SEBI has notified norms that make it mandatory for investment advisers to register with the capital market regulator and also require them to disclose all issues that could result in conflict of interests, among others.
Mumbai: SEBI has notified norms that make it mandatory for investment advisers to register with the capital market regulator and also require them to disclose all issues that could result in conflict of interests, among others.
To ensure more transparency, the new regulations require investment advisers -- banks, non-banking financial companies (NBFCs) and corporates -- would have to segregate their investment advisory services from other activities.
Investment advisers also have to disclose the fee received for their advice on a particular financial product.
The Securities and Exchange Board of India (SEBI) said that all entities engaged in advising on financial products would need to get registered with it. Besides, the investment advisers need to separate this activity from all other activities such as distribution.
To be an investment adviser, corporate bodies need to have a minimum worth of Rs 25 lakh while the threshold level would be Rs 1 lakh for individuals.
"Investment adviser means any person, who for consideration, is engaged in the business of providing investment advice to clients or other persons or group of persons and includes any person who holds out himself as an investment adviser," SEBI said in a notification on Monday.
The market regulator has given a time period of one year for existing investment advisers to comply with necessary capital adequacy requirements.
In a move to curb the risks related to advisory services, the regulator said the investment adviser cannot enter into transactions on its own account contrary to the advice given to clients for at least 15 days from the day of such advice.
SEBI said that advisers must disclose the fee they get for advice on a particular product, their holdings in products on which they are advising, the risks involved and any conflict of interest arising out of their association with issuers of the financial products.
It would be mandatory for investment advisors to maintain all records like know your customer (KYC), risk profiling, suitability sheets, agreement copies, investment advice, whether oral or written, data on fees and time of providing advice for at least five years either in electronic or physical form.
The guidelines, which would come into force within three months, require advisers to be certified by SEBI.
Entities which are working as advisers have to receive the certification within six months of the rules coming into force.

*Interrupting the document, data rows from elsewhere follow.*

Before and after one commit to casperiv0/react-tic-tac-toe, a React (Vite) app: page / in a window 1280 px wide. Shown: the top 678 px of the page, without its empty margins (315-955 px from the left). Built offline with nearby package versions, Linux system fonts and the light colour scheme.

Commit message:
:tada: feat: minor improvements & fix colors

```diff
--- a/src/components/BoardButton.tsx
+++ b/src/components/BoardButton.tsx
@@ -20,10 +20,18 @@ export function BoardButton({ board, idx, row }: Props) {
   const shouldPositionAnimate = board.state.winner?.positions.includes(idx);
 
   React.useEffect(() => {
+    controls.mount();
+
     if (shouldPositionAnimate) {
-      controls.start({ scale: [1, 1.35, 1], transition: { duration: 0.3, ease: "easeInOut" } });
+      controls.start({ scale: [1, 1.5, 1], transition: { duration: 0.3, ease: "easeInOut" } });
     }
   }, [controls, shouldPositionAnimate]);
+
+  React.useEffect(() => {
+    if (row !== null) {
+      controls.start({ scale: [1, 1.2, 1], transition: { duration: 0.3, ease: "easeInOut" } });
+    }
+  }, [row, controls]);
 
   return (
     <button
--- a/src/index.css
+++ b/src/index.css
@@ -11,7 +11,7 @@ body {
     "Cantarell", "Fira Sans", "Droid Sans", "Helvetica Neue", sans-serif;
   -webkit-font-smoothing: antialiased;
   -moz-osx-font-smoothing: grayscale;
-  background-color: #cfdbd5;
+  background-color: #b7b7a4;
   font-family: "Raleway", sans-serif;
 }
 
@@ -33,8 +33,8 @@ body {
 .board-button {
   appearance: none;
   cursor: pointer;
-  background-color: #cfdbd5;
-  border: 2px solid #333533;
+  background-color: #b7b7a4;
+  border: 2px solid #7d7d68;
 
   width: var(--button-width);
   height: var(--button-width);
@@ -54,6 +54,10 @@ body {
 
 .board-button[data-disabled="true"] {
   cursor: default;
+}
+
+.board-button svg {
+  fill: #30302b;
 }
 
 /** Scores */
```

The certification would be valid for five years and has to be renewed three months before the expiry.
However, Sebi has exempted a few individual from registration including those who give general advice in good faith, advocates, who advice their clients incidental to legal practice and insurance agents who give investment advice solely on insurance products.
"An investment adviser shall act in a fiduciary capacity towards its clients and shall disclose all conflicts of interests as and when they arise," Sebi said.
The regulator said existing investment advisers seeking registration under the regulations should ensure their partners and representatives obtain such certification within two years from the date of commencement of these regulations and the same is renewed before the expiry.
Sebi said an individual registered as an investment adviser, partner or representative of an investment advisor registered under these regulations offering investment advice should have professional qualification or post-graduate degree/ diploma in finance, accountancy, business management, commerce, economics, capital market, banking, insurance.
Alternatively, a graduate in any discipline with an experience of at least five years relating to advice in financial products/securities/fund/asset or portfolio management would also qualify.
Last year Sebi had said entities providing paid investment advice to various market players would be regulated. In 2011, Sebi had floated a paper on regulating investment advisers and the same had received good response.